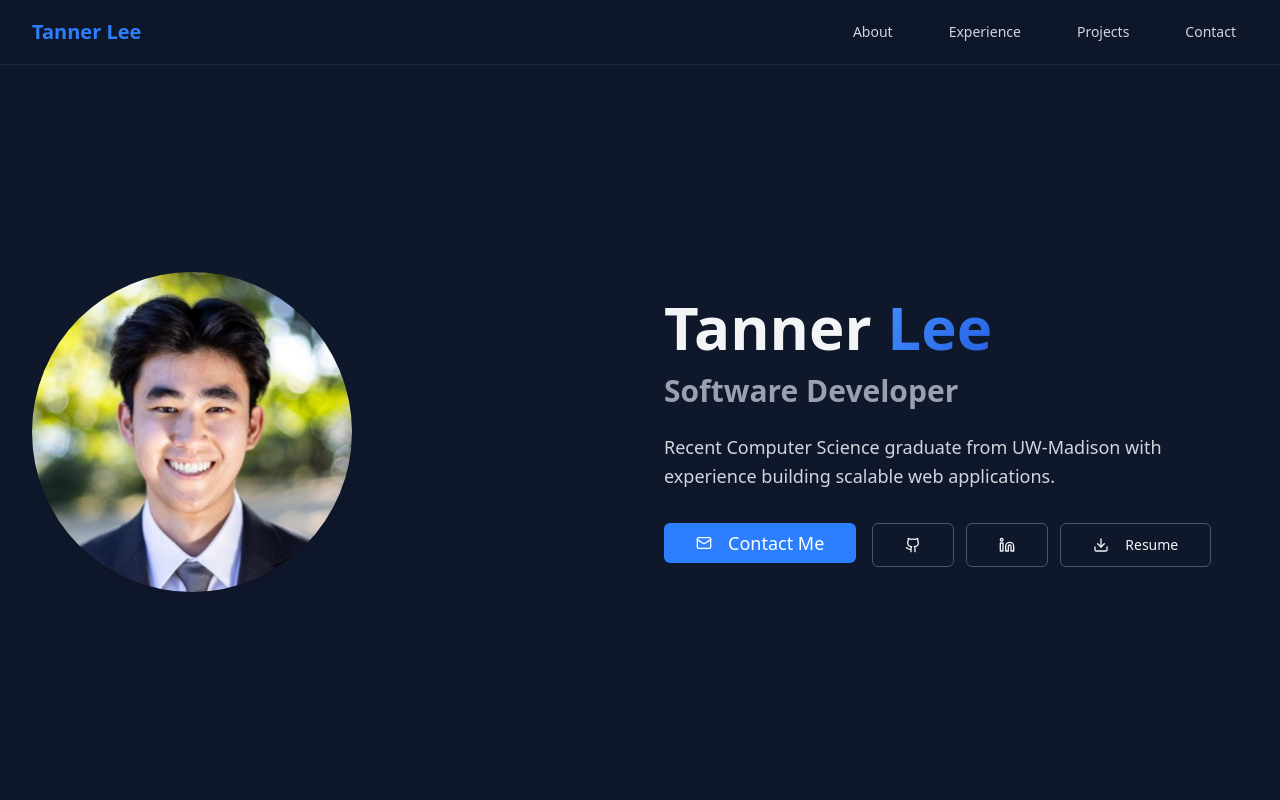
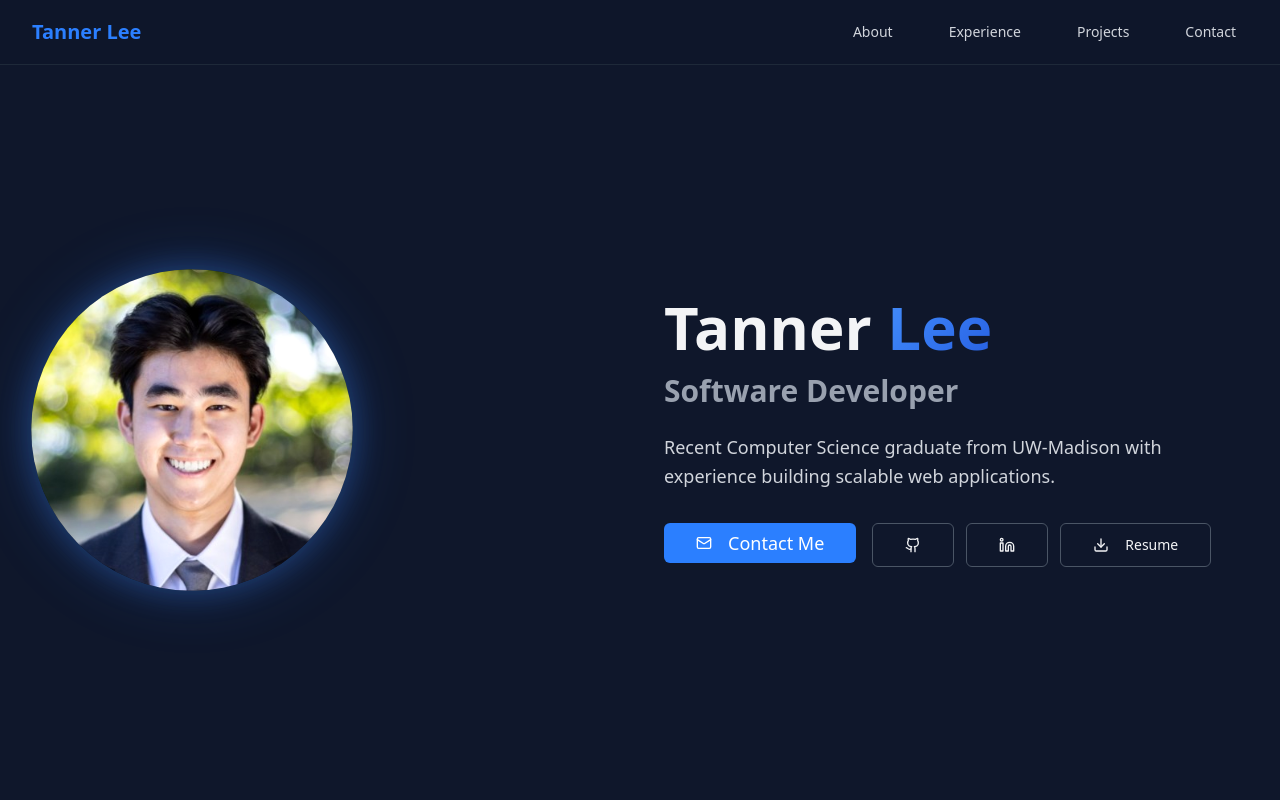
Before and after one commit to tannerlee119/Tanner-Lee-Personal-Portfolio, a Next.js app: page / in a window 1280 px wide. In both pictures the pointer is over the element 192 px from the left and 432 px from the top of the page. Shown: the top 800 px of the page. Built offline with nearby package versions, Linux system fonts and the light colour scheme.

Commit message:
Refactor hover effects in globals.css for improved interactivity. Update .DS_Store with new binary data.

```diff
--- a/src/app/globals.css
+++ b/src/app/globals.css
@@ -289,15 +289,17 @@
 }
 
 .hover-magnetic:hover {
-  animation: magneticHover 0.2s ease-out forwards;
+  transform: scale(1.01);
+  filter: brightness(1.02);
 }
 
 .card-hover-effect {
-  transition: all 0.3s ease-out;
+  transition: transform 0.3s ease-out, box-shadow 0.3s ease-out;
 }
 
 .card-hover-effect:hover {
-  animation: cardHover 0.3s ease-out forwards;
+  transform: translateY(-2px) scale(1.005);
+  box-shadow: 0 8px 16px -4px rgba(59, 130, 246, 0.05), 0 4px 8px -2px rgba(0, 0, 0, 0.1);
 }
 
 .text-shimmer {
```
Also changed, not shown: 1 other file (tests, documents, lock files or other folders).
++++++++++++++++++++
▶ [Work to be completed]
Copy all the material word for word, minus its pictures.

▶ [Response area]
Before and after one commit to tannerlee119/Tanner-Lee-Personal-Portfolio, a Next.js app: page / in a window 1280 px wide. In both pictures the pointer is over the element 192 px from the left and 432 px from the top of the page. Shown: the top 800 px of the page. Built offline with nearby package versions, Linux system fonts and the light colour scheme.

Commit message:
Refactor hover effects in globals.css for improved interactivity. Update .DS_Store with new binary data.

```diff
--- a/src/app/globals.css
+++ b/src/app/globals.css
@@ -289,15 +289,17 @@
 }
 
 .hover-magnetic:hover {
-  animation: magneticHover 0.2s ease-out forwards;
+  transform: scale(1.01);
+  filter: brightness(1.02);
 }
 
 .card-hover-effect {
-  transition: all 0.3s ease-out;
+  transition: transform 0.3s ease-out, box-shadow 0.3s ease-out;
 }
 
 .card-hover-effect:hover {
-  animation: cardHover 0.3s ease-out forwards;
+  transform: translateY(-2px) scale(1.005);
+  box-shadow: 0 8px 16px -4px rgba(59, 130, 246, 0.05), 0 4px 8px -2px rgba(0, 0, 0, 0.1);
 }
 
 .text-shimmer {
```
Also changed, not shown: 1 other file (tests, documents, lock files or other folders).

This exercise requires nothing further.